Carrie Lam evasive on Hong Kong leadership bid as museum row snowballs

Chief secretary pledges to ‘spare no effort to do something good for Hong Kong’, but she fails to satisfy critics of HK$3.5 billion arts hub project

PUBLISHED : Saturday, 31 December, 2016, 1:40pm
UPDATED : Sunday, 01 January, 2017, 11:53am

Hong Kong’s No 2 official remained ambivalent on Saturday about running for the city’s top job while coming under increasing attack over a controversial museum deal with Beijing – an unexpected political hot potato that is snowballing into a major challenge just before her widely expected leadership bid.

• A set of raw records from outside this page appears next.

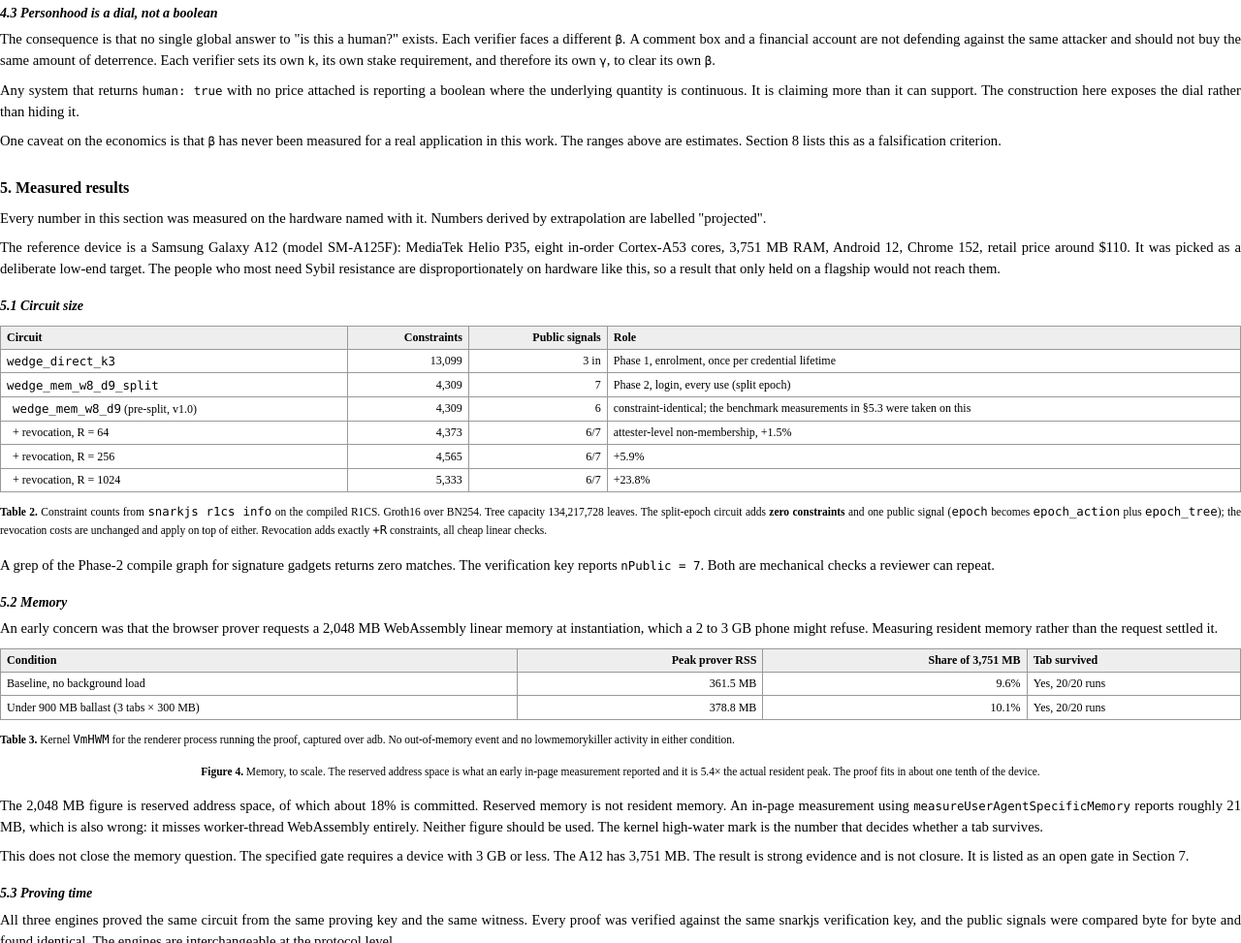
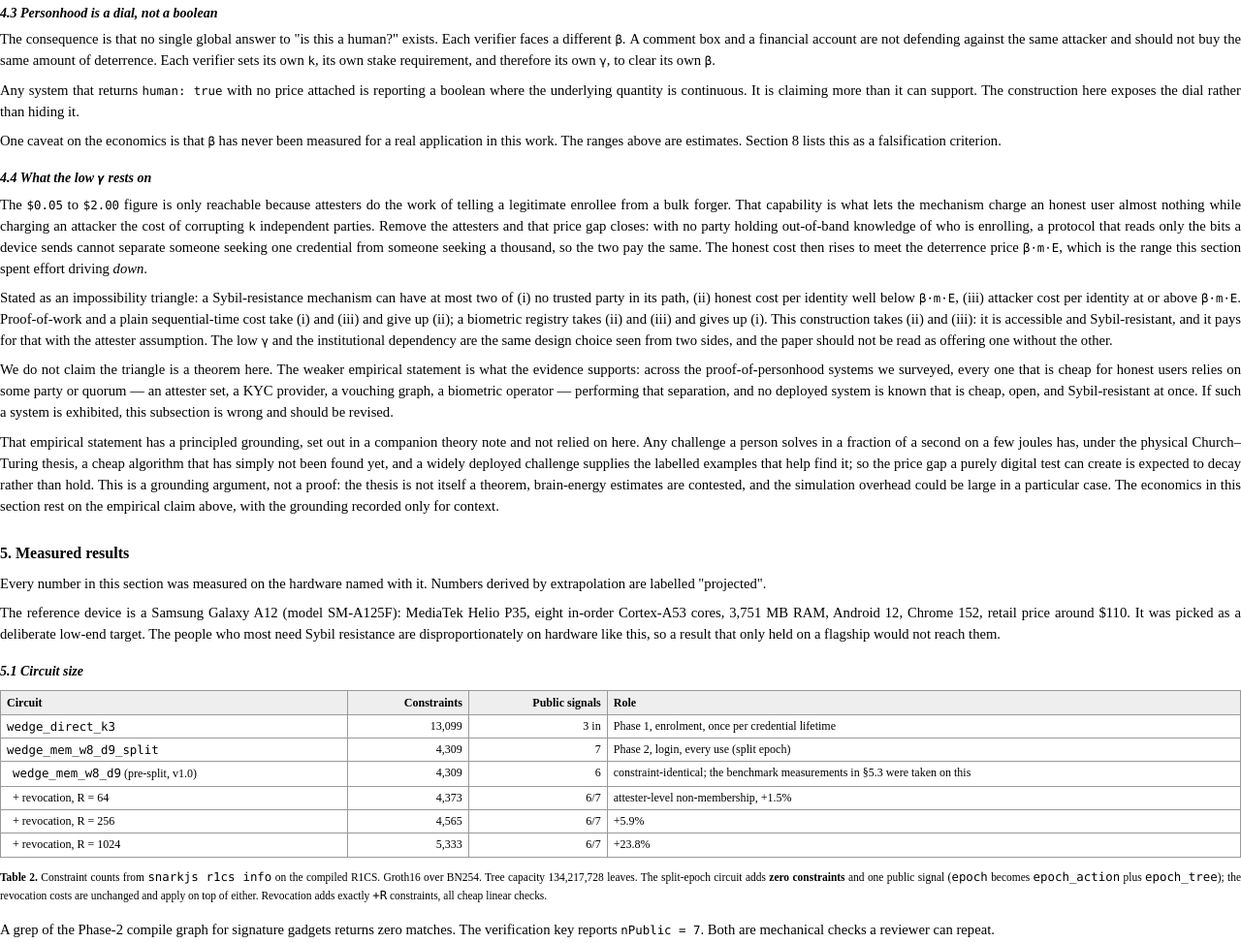
Before and after one commit to rehanmalik2008/Proof-of-Personhood, a website: page paper/paper.html in a window 1280 px wide. Shown: the part 5944-6917 px from the top of the page at 97% size. Drawn offline with Linux system fonts and the light colour scheme.

Commit message:
Paper 4.4: the trilemma, and what the low gamma rests on
New subsection stating the impossibility triangle (institution-free / accessible
/ Sybil-resistant, at most two), Sybil Wedge in the accessible + Sybil-resistant
corner, and that the low gamma and the institutional assumption are one choice
seen from two sides. Keeps the weaker empirical claim as primary; one paragraph
notes the conditional has a principled grounding with its caveats, without
upgrading the paper's claim from empirical to theoretical. paper/qc.mjs: 0
failures.

Co-Authored-By: Claude Sonnet 5 <noreply@anthropic.com>

```diff
--- a/paper/paper.html
+++ b/paper/paper.html
@@ -704,6 +704,58 @@ than it can support. The construction here exposes the dial rather than hiding i
 One caveat on the economics is that <span class="m">&beta;</span> has never been
 measured for a real application in this work. The ranges above are estimates. Section
 8 lists this as a falsification criterion.
+</p>
+
+<h3>4.4 What the low <span class="m">&gamma;</span> rests on</h3>
+
+<p>
+The <span class="m">$0.05</span> to <span class="m">$2.00</span> figure is only
+reachable because attesters do the work of telling a legitimate enrollee from a
+bulk forger. That capability is what lets the mechanism charge an honest user
+almost nothing while charging an attacker the cost of corrupting
+<span class="m">k</span> independent parties. Remove the attesters and that
+price gap closes: with no party holding out-of-band knowledge of who is
+enrolling, a protocol that reads only the bits a device sends cannot separate
+someone seeking one credential from someone seeking a thousand, so the two pay
+the same. The honest cost then rises to meet the deterrence price
+<span class="m">&beta;&middot;m&middot;E</span>, which is the range this section
+spent effort driving <em>down</em>.
+</p>
+
+<p>
+Stated as an impossibility triangle: a Sybil-resistance mechanism can have at
+most two of (i) no trusted party in its path, (ii) honest cost per identity well
+below <span class="m">&beta;&middot;m&middot;E</span>, (iii) attacker cost per
+identity at or above <span class="m">&beta;&middot;m&middot;E</span>. Proof-of-work
+and a plain sequential-time cost take (i) and (iii) and give up (ii); a biometric
+registry takes (ii) and (iii) and gives up (i). This construction takes (ii) and
+(iii): it is accessible and Sybil-resistant, and it pays for that with the
+attester assumption. The low <span class="m">&gamma;</span> and the institutional
+dependency are the same design choice seen from two sides, and the paper should
+not be read as offering one without the other.
+</p>
+
+<p>
+We do not claim the triangle is a theorem here. The weaker empirical statement is
+what the evidence supports: across the proof-of-personhood systems we surveyed,
+every one that is cheap for honest users relies on some party or quorum
+&mdash; an attester set, a KYC provider, a vouching graph, a biometric operator
+&mdash; performing that separation, and no deployed system is known that is
+cheap, open, and Sybil-resistant at once. If such a system is exhibited, this
+subsection is wrong and should be revised.
+</p>
+
+<p>
+That empirical statement has a principled grounding, set out in a companion
+theory note and not relied on here. Any challenge a person solves in a fraction
+of a second on a few joules has, under the physical Church&ndash;Turing thesis, a
+cheap algorithm that has simply not been found yet, and a widely deployed
+challenge supplies the labelled examples that help find it; so the price gap a
+purely digital test can create is expected to decay rather than hold. This is a
+grounding argument, not a proof: the thesis is not itself a theorem, brain-energy
+estimates are contested, and the simulation overhead could be large in a
+particular case. The economics in this section rest on the empirical claim above,
+with the grounding recorded only for context.
 </p>
 
 <h2>5. Measured results</h2>
```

Chief Secretary Carrie Lam Cheng Yuet-ngor avoided questions from the media on mounting political opposition to a plan to build Hong Kong’s own version of Beijing’s famed Palace Museum following an official Friday midnight press release that threw up more questions than satisfying critics.

Beijing not ready to show its hand on Hong Kong chief executive preference, top official hints

But in her speech at a charity event, Lam continued to drop hints on the possibility of running for chief executive in March and recalled a doctor once advising her to “act according to her strength”.

“But I feel that if it is something good for Hong Kong, something I can do to concentrate positive energy for Hong Kong, I will spare no effort,” she said.

“The year 2017 will be very important to me because no matter what decision I make later on, my role will change.”

She had nothing further to add to the statement by the West Kowloon Cultural District Authority Board, which she chairs, defending the decision-making process for the museum, which is to be built at the arts hub.

The HK$3.5 billion project, financed by the Jockey Club, will be set up on prime land originally earmarked for a mega performance venue, which was dropped after a business viability assessment. Critics have questioned why the government skipped the public consultation requirement laid down by law for any development of arts facilities there.

Decision to build Hong Kong Palace Museum at West Kowloon Cultural District only revealed to board last month, member claims

Lam had suggested earlier that the public had not been consulted to avoid an “embarrassing” situation if it was rejected.

The board’s statement said before it unanimously approved the project on November 28, Lam had consulted two senior members, vice-chairman Ronald Arculli and museum committee chairman Victor Lo Chung-wing, in the first half of 2016. Lam has also briefed the board twice.

A source told the Post that Arculli was recently asked to lead Lam’s election campaign.

Chief executive candidate Regina Ip Lau Suk-yee said on Saturday that Lam could have done better, although the mainland side might have asked her to keep it confidential.

She could have revealed the scheme in a frank and no-nonsense manner
Regina Ip, chief executive contender

“She could have told them Hongkongers would be sensitive and consultation was necessary,” Ip said. “She could have revealed the scheme in a frank and no-nonsense manner.”

Responding to criticism that the choice of Rocco Yim Sen-kee as the architect of the museum was made without an open tender process, the board said Yim was recognised for his expertise in museum designs.

Bar Association chairwoman Winnie Tam Wan-chi SC, who was appointed to the board in late October, said she was still finding out the facts before concluding whether the museum deal had broken consultation rules.

The Civic Party’s Tanya Chan, vice-chair of the Legislative Council’s subcommittee on West Kowloon, said she would ask for records of all the internal briefings mentioned by the board before Friday, when Lam is scheduled to answer questions in Legco.